Work required: In the entries that follow, how many lines include the string "verstretch"? The answer is the number only.

Items from a dataset
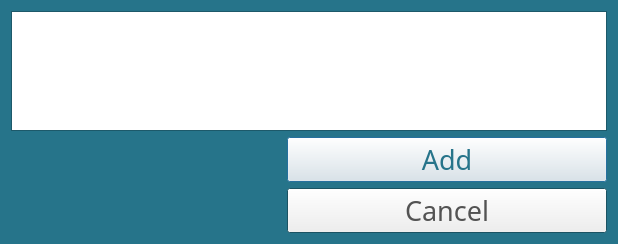
First picture: the form in crossword/crossword/crosswordGUI/addplayer.ui, repository DariaKomarynska/Crossword-Puzzle, before the edit.
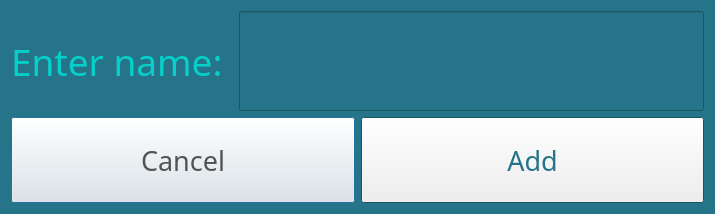
Second picture: the form after the edit.

Diff of the .ui file:
```diff
--- a/crossword/crossword/crosswordGUI/addplayer.ui
+++ b/crossword/crossword/crosswordGUI/addplayer.ui
@@ -6,14 +6,26 @@
    <rect>
     <x>0</x>
     <y>0</y>
-    <width>618</width>
-    <height>244</height>
+    <width>715</width>
+    <height>214</height>
    </rect>
   </property>
+  <property name="sizePolicy">
+   <sizepolicy hsizetype="Preferred" vsizetype="Preferred">
+    <horstretch>71</horstretch>
+    <verstretch>0</verstretch>
+   </sizepolicy>
+  </property>
+  <property name="minimumSize">
+   <size>
+    <width>214</width>
+    <height>0</height>
+   </size>
+  </property>
   <property name="maximumSize">
    <size>
-    <width>618</width>
-    <height>244</height>
+    <width>715</width>
+    <height>214</height>
    </size>
   </property>
   <property name="palette">
@@ -114,32 +126,229 @@
    <item row="0" column="0">
     <layout class="QVBoxLayout" name="verticalLayout_2">
      <item>
-      <widget class="QTextEdit" name="newPlayerName">
-       <property name="font">
-        <font>
-         <family>Segoe UI Light</family>
-         <pointsize>24</pointsize>
-        </font>
-       </property>
-      </widget>
+      <layout class="QHBoxLayout" name="horizontalLayout_2">
+       <item>
+        <widget class="QLabel" name="label">
+         <property name="minimumSize">
+          <size>
+           <width>0</width>
+           <height>100</height>
+          </size>
+         </property>
+         <property name="palette">
+          <palette>
+           <active>
+            <colorrole role="WindowText">
+             <brush brushstyle="SolidPattern">
+              <color alpha="255">
+               <red>5</red>
+               <green>208</green>
+               <blue>201</blue>
+              </color>
+             </brush>
+            </colorrole>
+           </active>
+           <inactive>
+            <colorrole role="WindowText">
+             <brush brushstyle="SolidPattern">
+              <color alpha="255">
+               <red>5</red>
+               <green>208</green>
+               <blue>201</blue>
+              </color>
+             </brush>
+            </colorrole>
+           </inactive>
+           <disabled>
+            <colorrole role="WindowText">
+             <brush brushstyle="SolidPattern">
+              <color alpha="255">
+               <red>120</red>
+               <green>120</green>
+               <blue>120</blue>
+              </color>
+             </brush>
+            </colorrole>
+           </disabled>
+          </palette>
+         </property>
+         <property name="font">
+          <font>
+           <family>Cooper Black</family>
+           <pointsize>28</pointsize>
+          </font>
+         </property>
+         <property name="text">
+          <string>Enter name: </string>
+         </property>
+        </widget>
+       </item>
+       <item>
+        <widget class="QLineEdit" name="newPlayerName">
+         <property name="minimumSize">
+          <size>
+           <width>0</width>
+           <height>100</height>
+          </size>
+         </property>
+         <property name="palette">
+          <palette>
+           <active>
+            <colorrole role="Text">
+             <brush brushstyle="SolidPattern">
+              <color alpha="255">
+               <red>251</red>
+               <green>110</green>
+               <blue>181</blue>
+              </color>
+             </brush>
+            </colorrole>
+            <colorrole role="Base">
+             <brush brushstyle="SolidPattern">
+              <color alpha="255">
+               <red>38</red>
+               <green>116</green>
+               <blue>138</blue>
+              </color>
+             </brush>
+            </colorrole>
+            <colorrole role="PlaceholderText">
+             <brush brushstyle="SolidPattern">
+              <color alpha="128">
+               <red>251</red>
+               <green>110</green>
+               <blue>181</blue>
+              </color>
+             </brush>
+            </colorrole>
+           </active>
+           <inactive>
+            <colorrole role="Text">
+             <brush brushstyle="SolidPattern">
+              <color alpha="255">
+               <red>251</red>
+               <green>110</green>
+               <blue>181</blue>
+              </color>
+             </brush>
+            </colorrole>
+            <colorrole role="Base">
+             <brush brushstyle="SolidPattern">
+              <color alpha="255">
+               <red>38</red>
+               <green>116</green>
+               <blue>138</blue>
+              </color>
+             </brush>
+            </colorrole>
+            <colorrole role="PlaceholderText">
+             <brush brushstyle="SolidPattern">
+              <color alpha="128">
+               <red>251</red>
+               <green>110</green>
+               <blue>181</blue>
+              </color>
+             </brush>
+            </colorrole>
+           </inactive>
+           <disabled>
+            <colorrole role="Text">
+             <brush brushstyle="SolidPattern">
+              <color alpha="255">
+               <red>120</red>
+               <green>120</green>
+               <blue>120</blue>
+              </color>
+             </brush>
+            </colorrole>
+            <colorrole role="Base">
+             <brush brushstyle="SolidPattern">
+              <color alpha="255">
+               <red>38</red>
+               <green>116</green>
+               <blue>138</blue>
+              </color>
+             </brush>
+            </colorrole>
+            <colorrole role="PlaceholderText">
+             <brush brushstyle="SolidPattern">
+              <color alpha="128">
+               <red>0</red>
+               <green>0</green>
+               <blue>0</blue>
+              </color>
+             </brush>
+            </colorrole>
+           </disabled>
+          </palette>
+         </property>
+         <property name="font">
+          <font>
+           <family>Cooper Black</family>
+           <pointsize>28</pointsize>
+          </font>
+         </property>
+        </widget>
+       </item>
+      </layout>
      </item>
      <item>
       <layout class="QHBoxLayout" name="horizontalLayout">
        <item>
-        <spacer name="horizontalSpacer">
-         <property name="orientation">
-          <enum>Qt::Horizontal</enum>
+        <widget class="QPushButton" name="cancelBtn">
+         <property name="sizePolicy">
+          <sizepolicy hsizetype="Preferred" vsizetype="Expanding">
+           <horstretch>0</horstretch>
+           <verstretch>0</verstretch>
+          </sizepolicy>
          </property>
-         <property name="sizeType">
-          <enum>QSizePolicy::Expanding</enum>
+         <property name="palette">
+          <palette>
+           <active>
+            <colorrole role="ButtonText">
+             <brush brushstyle="SolidPattern">
+              <color alpha="255">
+               <red>83</red>
+               <green>83</green>
+               <blue>83</blue>
+              </color>
+             </brush>
+            </colorrole>
+           </active>
+           <inactive>
+            <colorrole role="ButtonText">
+             <brush brushstyle="SolidPattern">
+              <color alpha="255">
+               <red>83</red>
+               <green>83</green>
+               <blue>83</blue>
+              </color>
+             </brush>
+            </colorrole>
+           </inactive>
+           <disabled>
+            <colorrole role="ButtonText">
+             <brush brushstyle="SolidPattern">
+              <color alpha="255">
+               <red>120</red>
+               <green>120</green>
+               <blue>120</blue>
+              </color>
+             </brush>
+            </colorrole>
+           </disabled>
+          </palette>
          </property>
-         <property name="sizeHint" stdset="0">
-          <size>
-           <width>40</width>
-           <height>20</height>
-          </size>
+         <property name="font">
+          <font>
+           <family>Cooper Black</family>
+           <pointsize>20</pointsize>
+          </font>
          </property>
-        </spacer>
+         <property name="text">
+          <string>Cancel</string>
+         </property>
+        </widget>
        </item>
        <item>
         <layout class="QVBoxLayout" name="verticalLayout">
@@ -205,62 +414,6 @@
            </property>
           </widget>
          </item>
-         <item>
-          <widget class="QPushButton" name="cancelBtn">
-           <property name="sizePolicy">
-            <sizepolicy hsizetype="Preferred" vsizetype="Expanding">
-             <horstretch>0</horstretch>
-             <verstretch>0</verstretch>
-            </sizepolicy>
-           </property>
-           <property name="palette">
-            <palette>
-             <active>
-              <colorrole role="ButtonText">
-               <brush brushstyle="SolidPattern">
-                <color alpha="255">
-                 <red>83</red>
-                 <green>83</green>
-                 <blue>83</blue>
-                </color>
-               </brush>
-              </colorrole>
-             </active>
-             <inactive>
-              <colorrole role="ButtonText">
-               <brush brushstyle="SolidPattern">
-                <color alpha="255">
-                 <red>83</red>
-                 <green>83</green>
-                 <blue>83</blue>
-                </color>
-               </brush>
-              </colorrole>
-             </inactive>
-             <disabled>
-              <colorrole role="ButtonText">
-               <brush brushstyle="SolidPattern">
-                <color alpha="255">
-                 <red>120</red>
-                 <green>120</green>
-                 <blue>120</blue>
-                </color>
-               </brush>
-              </colorrole>
-             </disabled>
-            </palette>
-           </property>
-           <property name="font">
-            <font>
-             <family>Cooper Black</family>
-             <pointsize>20</pointsize>
-            </font>
-           </property>
-           <property name="text">
-            <string>Cancel</string>
-           </property>
-          </widget>
-         </item>
         </layout>
        </item>
       </layout>
```
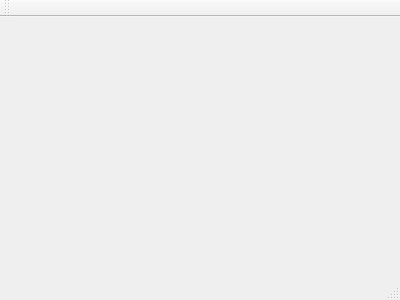
Before: the Qt Designer form mainwindow.ui in aerth/gsutil-qt, drawn with Qt 5.
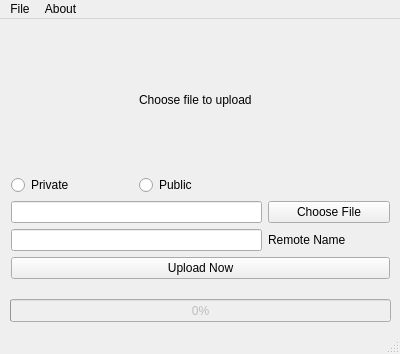
After: the same form once the commit is applied.

Diff of the .ui file:
```diff
--- a/mainwindow.ui
+++ b/mainwindow.ui
@@ -1,24 +1,142 @@
 <ui version="4.0">
  <class>MainWindow</class>
- <widget class="QMainWindow" name="MainWindow" >
-  <property name="geometry" >
+ <widget class="QMainWindow" name="MainWindow">
+  <property name="geometry">
    <rect>
     <x>0</x>
     <y>0</y>
     <width>400</width>
-    <height>300</height>
+    <height>354</height>
    </rect>
   </property>
   <property name="windowTitle" >
    <string>MainWindow</string>
   </property>
-  <widget class="QMenuBar" name="menuBar" />
-  <widget class="QToolBar" name="mainToolBar" />
-  <widget class="QWidget" name="centralWidget" />
-  <widget class="QStatusBar" name="statusBar" />
+  <widget class="QWidget" name="centralWidget">
+   <widget class="QWidget" name="verticalLayoutWidget">
+    <property name="geometry">
+     <rect>
+      <x>0</x>
+      <y>0</y>
+      <width>401</width>
+      <height>271</height>
+     </rect>
+    </property>
+    <layout class="QVBoxLayout" name="verticalLayout">
+     <item>
+      <layout class="QGridLayout" name="gridLayout">
+       <item row="5" column="2">
+        <widget class="QPushButton" name="btn_chooseFile">
+         <property name="text">
+          <string>Choose File</string>
+         </property>
+        </widget>
+       </item>
+       <item row="6" column="0" colspan="2">
+        <widget class="QLineEdit" name="editRemotename"/>
+       </item>
+       <item row="7" column="0" colspan="3">
+        <widget class="QPushButton" name="btn_upload">
+         <property name="text">
+          <string>Upload Now</string>
+         </property>
+        </widget>
+       </item>
+       <item row="5" column="0" colspan="2">
+        <widget class="QLineEdit" name="editFilename"/>
+       </item>
+       <item row="0" column="1" colspan="2">
+        <widget class="QLabel" name="topLabel">
+         <property name="text">
+          <string>Choose file to upload</string>
+         </property>
+        </widget>
+       </item>
+       <item row="2" column="1">
+        <widget class="QRadioButton" name="radioPublic">
+         <property name="text">
+          <string>Public</string>
+         </property>
+        </widget>
+       </item>
+       <item row="2" column="0">
+        <widget class="QRadioButton" name="radioPrivate">
+         <property name="text">
+          <string>Private</string>
+         </property>
+        </widget>
+       </item>
+       <item row="6" column="2">
+        <widget class="QLabel" name="remoteNameLabel">
+         <property name="text">
+          <string>Remote Name</string>
+         </property>
+        </widget>
+       </item>
+      </layout>
+     </item>
+    </layout>
+   </widget>
+   <widget class="QProgressBar" name="progressBar">
+    <property name="enabled">
+     <bool>false</bool>
+    </property>
+    <property name="geometry">
+     <rect>
+      <x>10</x>
+      <y>280</y>
+      <width>381</width>
+      <height>23</height>
+     </rect>
+    </property>
+    <property name="maximum">
+     <number>1</number>
+    </property>
+    <property name="value">
+     <number>0</number>
+    </property>
+   </widget>
+  </widget>
+  <widget class="QMenuBar" name="menuBar">
+   <property name="geometry">
+    <rect>
+     <x>0</x>
+     <y>0</y>
+     <width>400</width>
+     <height>24</height>
+    </rect>
+   </property>
+   <widget class="QMenu" name="menuFile">
+    <property name="title">
+     <string>File</string>
+    </property>
+    <addaction name="actionQuit"/>
+   </widget>
+   <widget class="QMenu" name="menuAbout">
+    <property name="title">
+     <string>About</string>
+    </property>
+    <addaction name="actionVersionString"/>
+   </widget>
+   <addaction name="menuFile"/>
+   <addaction name="menuAbout"/>
+  </widget>
+  <widget class="QStatusBar" name="statusBar"/>
+  <action name="actionQuit">
+   <property name="text">
+    <string>Quit</string>
+   </property>
+   <property name="shortcut">
+    <string>Ctrl+Q</string>
+   </property>
+  </action>
+  <action name="actionVersionString">
+   <property name="text">
+    <string>VersionString</string>
+   </property>
+  </action>
  </widget>
- <layoutDefault spacing="6" margin="11" />
- <pixmapfunction></pixmapfunction>
+ <layoutdefault spacing="6" margin="11"/>
  <resources/>
  <connections/>
 </ui>
```
Left out of the diff: 5 changed lines with no effect on the pictures.
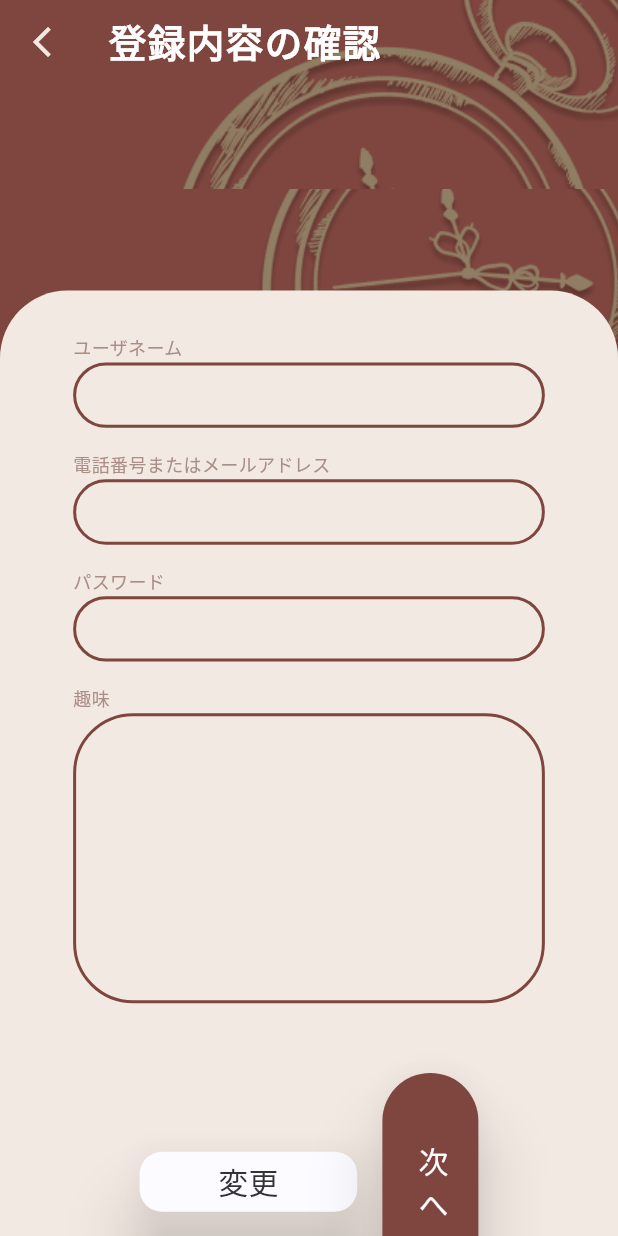
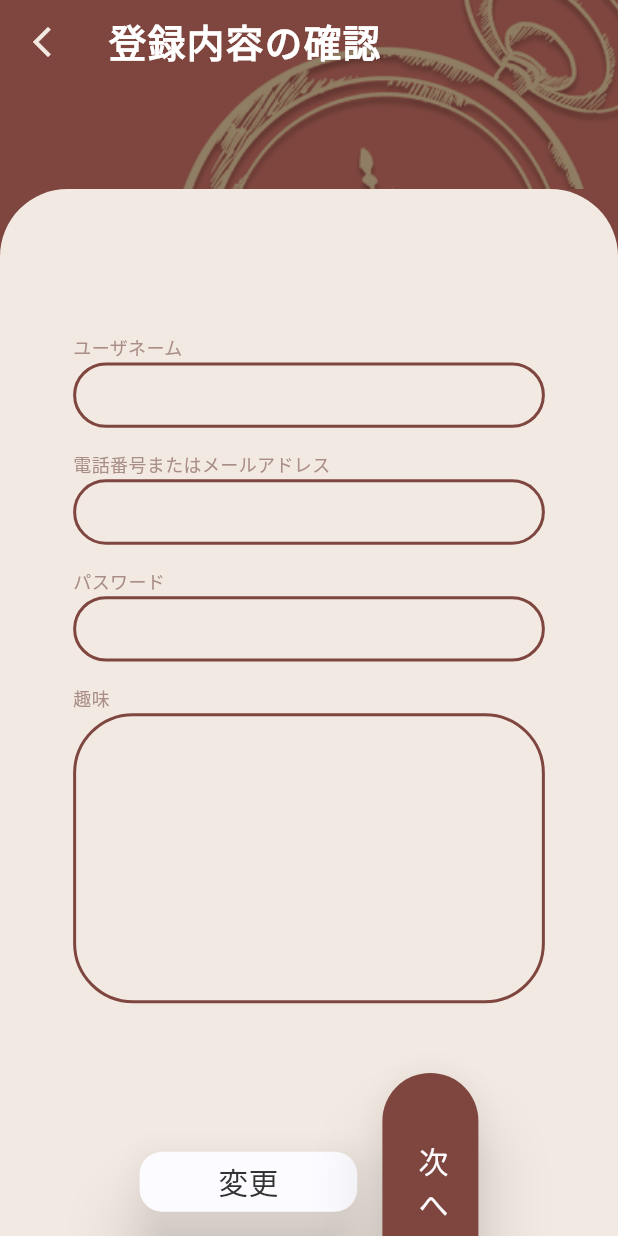
Before and after one commit to k-hinata515/time_alchemy_app, a Flutter app: the Registered_Content_Page screen opened directly, on a phone screen of 412 x 824 dp. Run offline on Flutter 3.47's test engine with Material 3 defaults, Android fonts, the phone set to English and light mode, and no system bars; our stand-ins replace cloud_firestore, device_preview, dotted_border, firebase_auth, firebase_core, flutter_rating_bar and 5 more; accounts and stored records are empty; generated files the repository leaves out were written again.

Commit message:
update BackgroundWidgetコード更新

```diff
--- a/lib/component/BackgroundCompornent.dart
+++ b/lib/component/BackgroundCompornent.dart
@@ -1,32 +1,56 @@
-
-
 import 'package:flutter/material.dart';
 import 'package:time_alchemy_app/constant/Colors_comrponent%20.dart';
 import 'package:time_alchemy_app/constant/screen_pod.dart';
 
+// class BackgroundWidget extends StatelessWidget {
+//   @override
+//   Widget build(BuildContext context) {
+//     final screen = ScreenRef(context).watch(screenProvider);
+//     return //Container(
+//         //   color: Colors_compornet.globalBackgroundColorRed,
+//         //   child: Stack(
+//         //     children: [
+//         //       // Positioned(
+//         //       //   top: screen.designH(-250),
+//         //       //   left: screen.designW(55),
+//         //       //   child: Image.asset(
+//         //       //     'assets/logo_images/BackgroundTimeImage.png',
+//         //       //     width: screen.designH(570),
+//         //       //     height: screen.designW(513),
+//         //       //     fit: BoxFit.cover,
+//         //       //   ),
+//         //       // ),
+//         //       Positioned(
+//         //         // top: screen.designH(70),
+//         //         // bottom: screen.designH(0),
+//         //         // left: screen.designW(0),
+//         //         // right: screen.designW(0),
+//         //         child:
+//         Container(
+//       width: double.infinity,
+//       height: double.infinity,
+//       decoration: BoxDecoration(
+//         color: Colors_compornet.globalBackgroundColorwhite,
+//         borderRadius: BorderRadius.only(
+//           topLeft: Radius.circular(45),
+//           topRight: Radius.circular(45),
+//         ),
+//       ),
+//       //       ),
+//       //     ),
+//       //   ],
+//       // ),
+//     );
+//   }
+// }
 class BackgroundWidget extends StatelessWidget {
   @override
   Widget build(BuildContext context) {
     final screen = ScreenRef(context).watch(screenProvider);
     return Container(
+      width: double.infinity,
+      height: double.infinity,
       color: Colors_compornet.globalBackgroundColorRed,
-      child: Stack(
-        children: [
-          Positioned(
-            top: screen.designH(-250),
-            left: screen.designW(55),
-            child: Image.asset(
-              'assets/logo_images/BackgroundTimeImage.png',
-              width: screen.designH(570),
-              height: screen.designW(513),
-              fit: BoxFit.cover,
-            ),
-          ),
-          Positioned(
-            top: screen.designH(70),
-            bottom: screen.designH(0),
-            left: screen.designW(0),
-            right: screen.designW(0),
       child: Container(
         width: double.infinity,
         height: double.infinity,
@@ -36,14 +60,16 @@ class BackgroundWidget extends StatelessWidget {
             topLeft: Radius.circular(45),
             topRight: Radius.circular(45),
           ),
+          border: Border(
+            top: BorderSide.none, // 上線を非表示にする
           ),
         ),
-          ),
-        ],
+        // 他のウィジェットやプロパティ設定
       ),
     );
   }
 }
+
 class CustamBackgroundWidget extends StatelessWidget {
   @override
   Widget build(BuildContext context) {
```
Lines whose indentation alone changed are shown as unchanged.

Answer to this task: 3